After that, I cried for two days. I’m no stranger to sports injuries—I’ve had previous operations on each of my knees due to soccer. I wasn’t fearful of the surgery or even the recovery. I was mad at myself for playing that day; it suddenly felt like the most selfish thing I could’ve possibly done. I’d let my fiancé down not only for the wedding day, but for our honeymoon. The doctor wouldn’t let me fly so soon after surgery, so we had to postpone the vacation we were so looking forward to (and one he especially deserved, frankly). I’d let my father down; now he wasn’t going to be able to escort me down the aisle. I’d let myself down because, for all my big talk about dealing with imperfection on our wedding day, here I was crying my eyes out, angry that I was going to have to stuff my beautiful gown into a wheelchair and sit through my wedding day. Suddenly, standing became the only detail that mattered.

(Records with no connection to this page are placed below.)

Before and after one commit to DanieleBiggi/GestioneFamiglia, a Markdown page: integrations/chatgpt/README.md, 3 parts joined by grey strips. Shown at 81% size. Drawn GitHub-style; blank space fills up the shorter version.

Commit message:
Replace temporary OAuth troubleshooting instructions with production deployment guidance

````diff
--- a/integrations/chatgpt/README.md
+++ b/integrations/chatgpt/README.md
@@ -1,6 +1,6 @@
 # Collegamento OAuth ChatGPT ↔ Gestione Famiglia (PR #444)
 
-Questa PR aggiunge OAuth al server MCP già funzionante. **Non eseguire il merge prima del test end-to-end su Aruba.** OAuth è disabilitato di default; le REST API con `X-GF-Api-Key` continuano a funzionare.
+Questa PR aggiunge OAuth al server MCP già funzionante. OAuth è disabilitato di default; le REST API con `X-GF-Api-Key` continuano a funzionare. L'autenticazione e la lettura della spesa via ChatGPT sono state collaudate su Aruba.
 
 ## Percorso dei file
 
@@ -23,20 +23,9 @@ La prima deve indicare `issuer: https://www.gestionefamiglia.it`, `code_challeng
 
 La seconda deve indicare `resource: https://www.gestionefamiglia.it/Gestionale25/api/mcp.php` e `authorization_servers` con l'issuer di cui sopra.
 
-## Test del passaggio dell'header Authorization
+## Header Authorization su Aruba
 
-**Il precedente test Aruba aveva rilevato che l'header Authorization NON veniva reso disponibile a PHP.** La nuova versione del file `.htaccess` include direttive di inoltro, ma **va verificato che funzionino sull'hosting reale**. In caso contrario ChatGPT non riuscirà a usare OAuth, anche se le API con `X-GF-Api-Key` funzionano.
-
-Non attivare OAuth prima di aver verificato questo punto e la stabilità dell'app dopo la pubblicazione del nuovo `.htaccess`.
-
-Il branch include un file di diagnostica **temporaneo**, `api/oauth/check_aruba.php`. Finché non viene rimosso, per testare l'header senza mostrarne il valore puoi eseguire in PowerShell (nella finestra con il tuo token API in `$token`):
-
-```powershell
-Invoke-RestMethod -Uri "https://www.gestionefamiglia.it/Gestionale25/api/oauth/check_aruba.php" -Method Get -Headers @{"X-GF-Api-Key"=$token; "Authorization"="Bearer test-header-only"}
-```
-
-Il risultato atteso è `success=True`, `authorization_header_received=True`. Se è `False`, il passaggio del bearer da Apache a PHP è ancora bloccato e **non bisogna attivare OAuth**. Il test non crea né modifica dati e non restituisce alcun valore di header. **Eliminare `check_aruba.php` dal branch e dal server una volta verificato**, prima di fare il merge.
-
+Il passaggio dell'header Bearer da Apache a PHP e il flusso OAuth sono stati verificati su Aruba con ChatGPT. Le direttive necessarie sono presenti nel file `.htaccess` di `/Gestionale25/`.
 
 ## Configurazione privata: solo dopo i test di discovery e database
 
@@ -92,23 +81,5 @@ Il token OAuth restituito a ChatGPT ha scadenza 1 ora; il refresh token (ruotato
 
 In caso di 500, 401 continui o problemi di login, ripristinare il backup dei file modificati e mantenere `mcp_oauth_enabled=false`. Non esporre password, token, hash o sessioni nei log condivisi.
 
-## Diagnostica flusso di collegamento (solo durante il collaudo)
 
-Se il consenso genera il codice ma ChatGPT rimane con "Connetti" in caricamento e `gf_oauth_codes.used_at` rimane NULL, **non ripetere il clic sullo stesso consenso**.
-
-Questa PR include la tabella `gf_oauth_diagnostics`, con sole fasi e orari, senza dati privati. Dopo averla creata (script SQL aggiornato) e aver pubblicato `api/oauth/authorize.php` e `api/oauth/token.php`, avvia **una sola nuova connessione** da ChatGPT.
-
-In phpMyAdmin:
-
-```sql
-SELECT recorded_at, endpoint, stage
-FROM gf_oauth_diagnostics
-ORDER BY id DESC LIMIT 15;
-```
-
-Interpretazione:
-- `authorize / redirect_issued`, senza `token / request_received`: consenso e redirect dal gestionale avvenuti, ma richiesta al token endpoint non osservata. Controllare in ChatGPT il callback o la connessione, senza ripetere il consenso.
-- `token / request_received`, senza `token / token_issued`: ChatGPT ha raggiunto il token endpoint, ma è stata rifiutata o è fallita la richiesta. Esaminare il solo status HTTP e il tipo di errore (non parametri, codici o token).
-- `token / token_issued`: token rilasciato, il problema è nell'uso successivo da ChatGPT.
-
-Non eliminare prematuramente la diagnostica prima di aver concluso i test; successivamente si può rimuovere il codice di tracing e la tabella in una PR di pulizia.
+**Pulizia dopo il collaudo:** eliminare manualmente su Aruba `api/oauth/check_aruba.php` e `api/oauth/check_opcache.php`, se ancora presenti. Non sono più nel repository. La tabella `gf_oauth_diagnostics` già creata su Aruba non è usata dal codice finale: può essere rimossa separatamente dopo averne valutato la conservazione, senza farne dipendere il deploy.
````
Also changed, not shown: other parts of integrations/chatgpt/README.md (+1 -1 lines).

But then came Wednesday, the day of my surgery, and I knew I had to pull it together. I’d read about couples overcoming tougher challenges right here on this very blog, and I wasn’t about to make the situation worse for everyone. This day wasn’t just about me, it was about us, and I owed my fiancé a great attitude going into it. That part of me that knew standing—errrr sitting—in front of everyone else who mattered to us and declaring my love for this person was the most important thing? That part of me slowly gained back its voice. I put on the bravest face I could muster, asked for a blue cast at the hospital, and tried to brace myself for a wedding day full of imperfection. But I was still worried about the looks of pity from my friends and family, and the unspoken disappointment of a day that was supposed to be a celebration falling flat on its face.
But then something wonderful happened. Everyone else put on their brave faces, too. My maid of honor bought flats to replace my 2.5-inch heels and procured an additional set of crutches so the attendees could “crutch” down the aisle, bringing some levity to the entire ceremony. My brother picked up my dress and delivered it to the hotel. My officiant (and best friend) sat down with us and helped us tweak our vows to include “rolling” through life together. My father simply said he’d push me down the aisle, no big deal. My mom alternated green tea bags and baking soda compresses on my eyes to help take the puffiness from all the crying out.
And my fiancé—the most wonderful, kind, generous human being on the planet—was my rock. He was adamant that the day would still be the happiest one of our lives, and ran around completing all of the pre-wedding errands I was scheduled to accomplish the Thursday and Friday before the wedding, never once getting frustrated or angry at the situation (or me).
In the end, I was right about the details. Though most of the DIY elements I’d set out to make got done before the accident happened, they weren’t what ended up defining our celebration or expressing who we are as a couple. Instead, it was our determination to deal with the situation in the most positive way we could that really told people about the love we share and the support we’ll give each other for the rest of our lives. And I even got to stand before them (on one leg) to declare it.
*Admittedly, I still haven’t forgiven myself for this decision. But after twenty years of playing competitively, it didn’t seem like a risk in the slightest. It was just what I did on Sundays, and I craved the endorphins from the exercise to carry me through the undoubtedly stressful week ahead.
The Info—Photography: Mike Colletta / Venue: The Foundry at Puritan Mill / Flowers: Our family friend, Nancy Healan / Christy’s Dress: Tara Keely for Lazaro / Clutches: ModDotTextiles / Paper for Mobile and Other Paper Flowers: JoAnn fabrics and Binders Art Supplies